Political momentum to address the challenge is building. In 2015 the G20 affirmed the necessity of a coordinated international response to confront AMR. This past January, 98 companies and 11 industry associations from the pharmaceutical, biotechnology and diagnostics industries issued a joint declaration in support of efforts to conserve efficacy, accelerate drug development, and improve global coordination—including their own commitments to help that process along where possible. Global leaders and institutions must now expand these nascent efforts to effectively and collectively confront the worldwide AMR threat.
Update: Here’s a recap of key moments from Friday’s #HealthForAll Twitter chat!
Each year, millions of people fall into poverty because they have to pay out of pocket for medical care. At least half of the world’s population does not have access to essential health services. Universal health coverage (UHC) is the goal of ensuring that everyone, everywhere can access quality health services without the risk of financial hardship.
We can make UHC happen in our lifetime by targeting investments and incentives on the highest impact interventions among the most affected populations in developing countries.
Starting Saturday, with World Health Day 2018, a drumbeat of activities will focus on increasing political will to advance health for all.

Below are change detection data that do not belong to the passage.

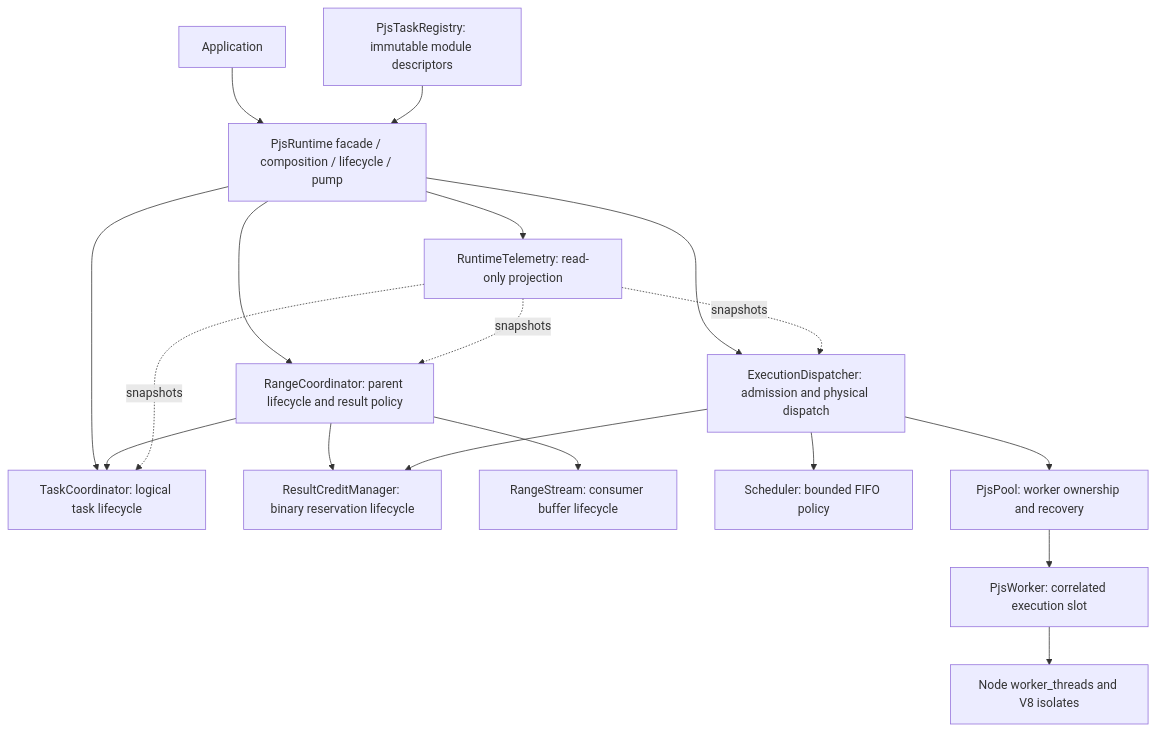
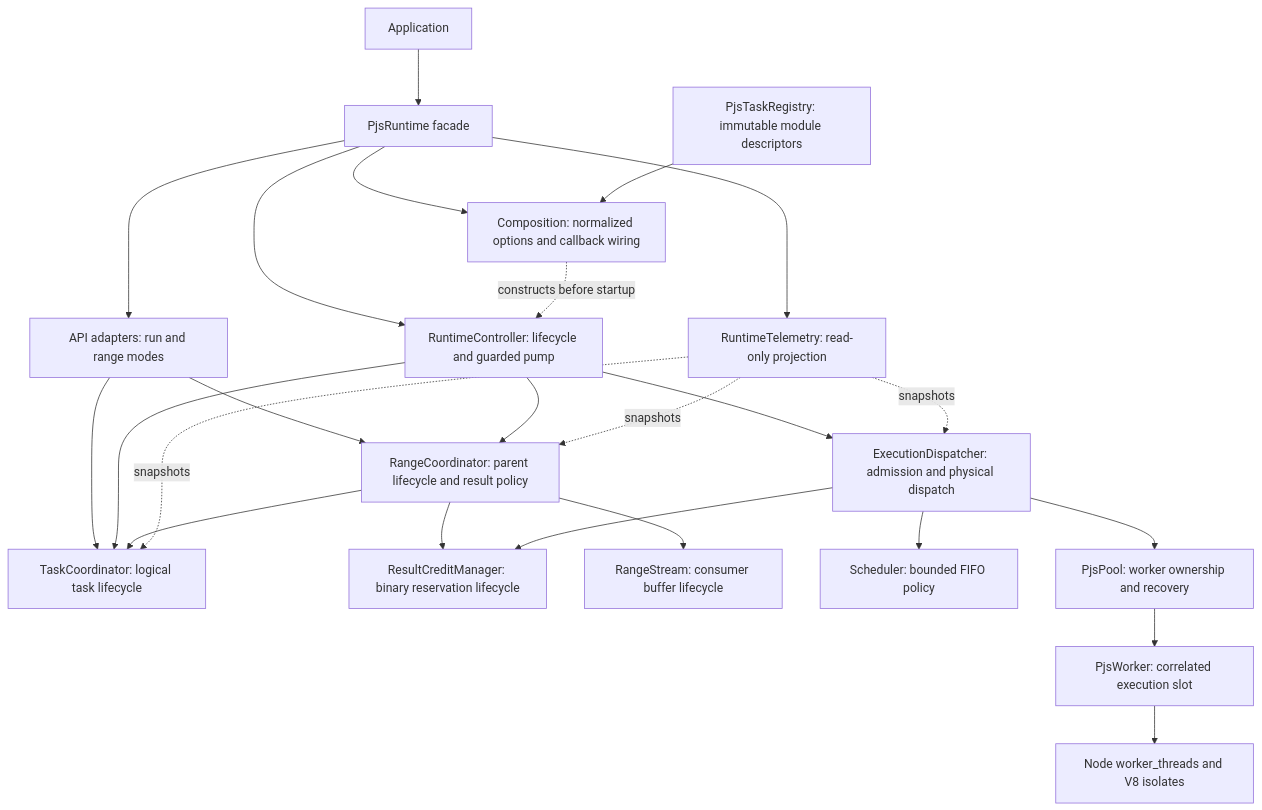
One commit to Miskovy/parallel-javascript changed the diagram in docs/architecture.md. Above: the diagram before and after it, drawn with Mermaid. The commit also changed other lines of this file and 3 other files, not shown here.

Commit message:
Document runtime API boundaries and candidate qualification procedure

````diff
--- a/docs/architecture.md
+++ b/docs/architecture.md
@@ -17,20 +15,26 @@
 ```mermaid
 flowchart TD
-  A[Application] --> R[PjsRuntime facade / composition / lifecycle / pump]
-  R --> O[RangeCoordinator: parent lifecycle and result policy]
-  R --> T[TaskCoordinator: logical task lifecycle]
-  R --> D[ExecutionDispatcher: admission and physical dispatch]
+  A[Application] --> R[PjsRuntime facade]
+  R --> API[API adapters: run and range modes]
+  R --> B[Composition: normalized options and callback wiring]
+  R --> L[RuntimeController: lifecycle and guarded pump]
+  B -. constructs before startup .-> L
+  API --> O[RangeCoordinator: parent lifecycle and result policy]
+  API --> T[TaskCoordinator: logical task lifecycle]
+  L --> O
+  L --> T
+  L --> D[ExecutionDispatcher: admission and physical dispatch]
   R --> V[RuntimeTelemetry: read-only projection]
   O --> T
   O --> C[ResultCreditManager: binary reservation lifecycle]
   O --> S[RangeStream: consumer buffer lifecycle]
   D --> Q[Scheduler: bounded FIFO policy]
   D --> P[PjsPool: worker ownership and recovery]
   D --> C
   P --> W[PjsWorker: correlated execution slot]
   W --> N[Node worker_threads and V8 isolates]
-  G[PjsTaskRegistry: immutable module descriptors] --> R
+  G[PjsTaskRegistry: immutable module descriptors] --> B
   V -. snapshots .-> O
   V -. snapshots .-> T
   V -. snapshots .-> D
 ```
````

The series of events include: the 71st World Health Assembly (WHA) in May, the United Nations General Assembly in September, and the marking of the 40th anniversary of the Alma-Ata Declaration in October in Almaty, Kazakhstan. It is anticipated that a new Alma-Ata Declaration will be set in motion and adopted at the WHA in 2019. These moments provide an opportunity to help shape and accelerate the UHC agenda.
Countries at all income levels are proving that UHC can be both achievable and affordable. However, current global funding has leveled off while the need for life-saving services and products has not. Governments and global health funders need to do more with existing resources.
Over the coming months, we at CGD will be highlighting three areas in particular that will impact efficiency and achieve more health for the same amount of money, particularly in low- and middle-income countries:
Adoption of an explicit, evidence-based Health Benefits Package—a defined list of services that are and are not subsidized—is essential in creating a sustainable UHC system. It is key to evaluate how much health an intervention will buy for each dollar.
Better data and performance verification—combined with results-based funding—is a powerful instrument for UHC mechanisms. There is the potential to improve efficiency of the health system and increase productivity of health workers, while ensuring quality, equitable services at an affordable cost.
Tomorrow, CGD (@CGDev) and I (@glassmanamanda) are looking forward to teaming up with Loyce Pace (@globalgamechngr) and the Global Health Council (@GlobalHealthOrg) for a Twitter Chat from 10-11am ET. By working together, we can share best practices towards greater efficiencies and improve access to quality health care services for everyone, everywhere.